--- START ---

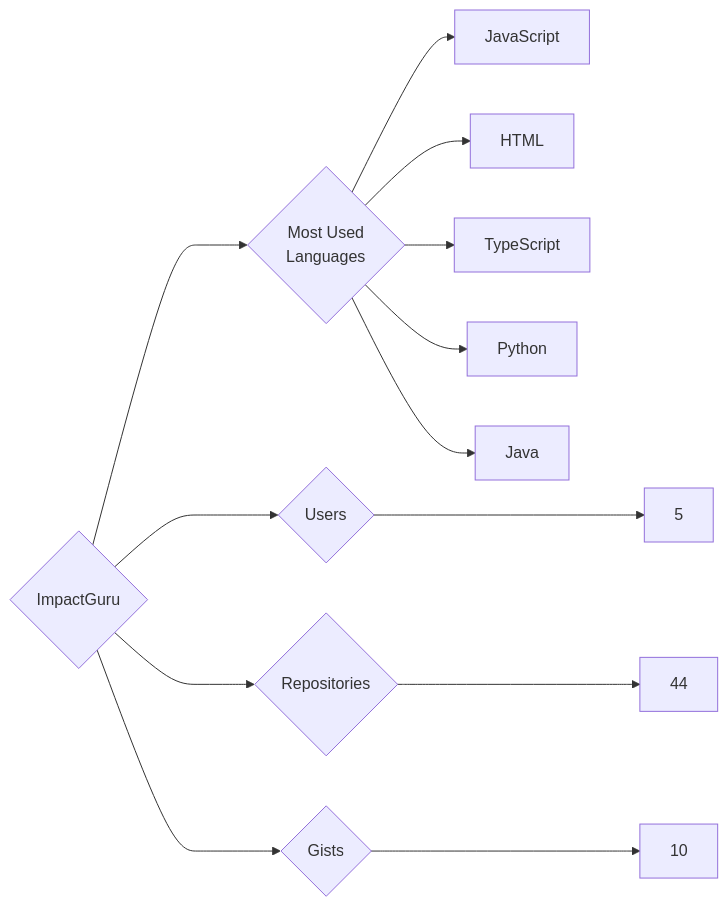
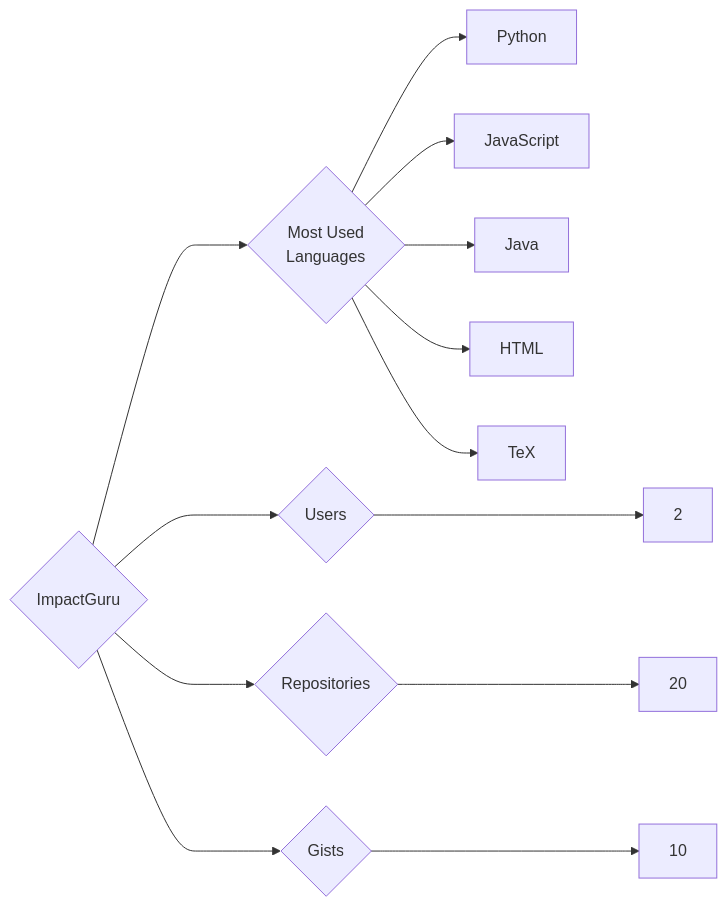
One commit to trickest/insiders changed the diagram in targets/ImpactGuru/README.md. Above: the diagram before and after it, drawn with Mermaid. The commit also changed 1055 other files, not shown here.

````diff
--- a/targets/ImpactGuru/README.md
+++ b/targets/ImpactGuru/README.md
@@ -3,13 +3,13 @@
 ```mermaid
 graph LR
 COMPANY_NAME{ImpactGuru}
-COMPANY_NAME ---> U{Users} ---> UN[5]
-COMPANY_NAME ---> R{Repositories} ---> RN[44]
+COMPANY_NAME ---> U{Users} ---> UN[2]
+COMPANY_NAME ---> R{Repositories} ---> RN[20]
 COMPANY_NAME ---> G{Gists} ---> GN[10]
 COMPANY_NAME ---> ML{Most Used<br>Languages}
+ML --> Python[Python]
 ML --> JavaScript[JavaScript]
+ML --> Java[Java]
 ML --> HTML[HTML]
-ML --> TypeScript[TypeScript]
-ML --> Python[Python]
-ML --> Java[Java]
+ML --> TeX[TeX]
 ```
````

--- END ---

Assigned task
Output all of the entries verbatim, leaving out any images.

Answer box
One commit to trickest/insiders changed the diagram in targets/ImpactGuru/README.md. Above: the diagram before and after it, drawn with Mermaid. The commit also changed 1055 other files, not shown here.

````diff
--- a/targets/ImpactGuru/README.md
+++ b/targets/ImpactGuru/README.md
@@ -3,13 +3,13 @@
 ```mermaid
 graph LR
 COMPANY_NAME{ImpactGuru}
-COMPANY_NAME ---> U{Users} ---> UN[5]
-COMPANY_NAME ---> R{Repositories} ---> RN[44]
+COMPANY_NAME ---> U{Users} ---> UN[2]
+COMPANY_NAME ---> R{Repositories} ---> RN[20]
 COMPANY_NAME ---> G{Gists} ---> GN[10]
 COMPANY_NAME ---> ML{Most Used<br>Languages}
+ML --> Python[Python]
 ML --> JavaScript[JavaScript]
+ML --> Java[Java]
 ML --> HTML[HTML]
-ML --> TypeScript[TypeScript]
-ML --> Python[Python]
-ML --> Java[Java]
+ML --> TeX[TeX]
 ```
````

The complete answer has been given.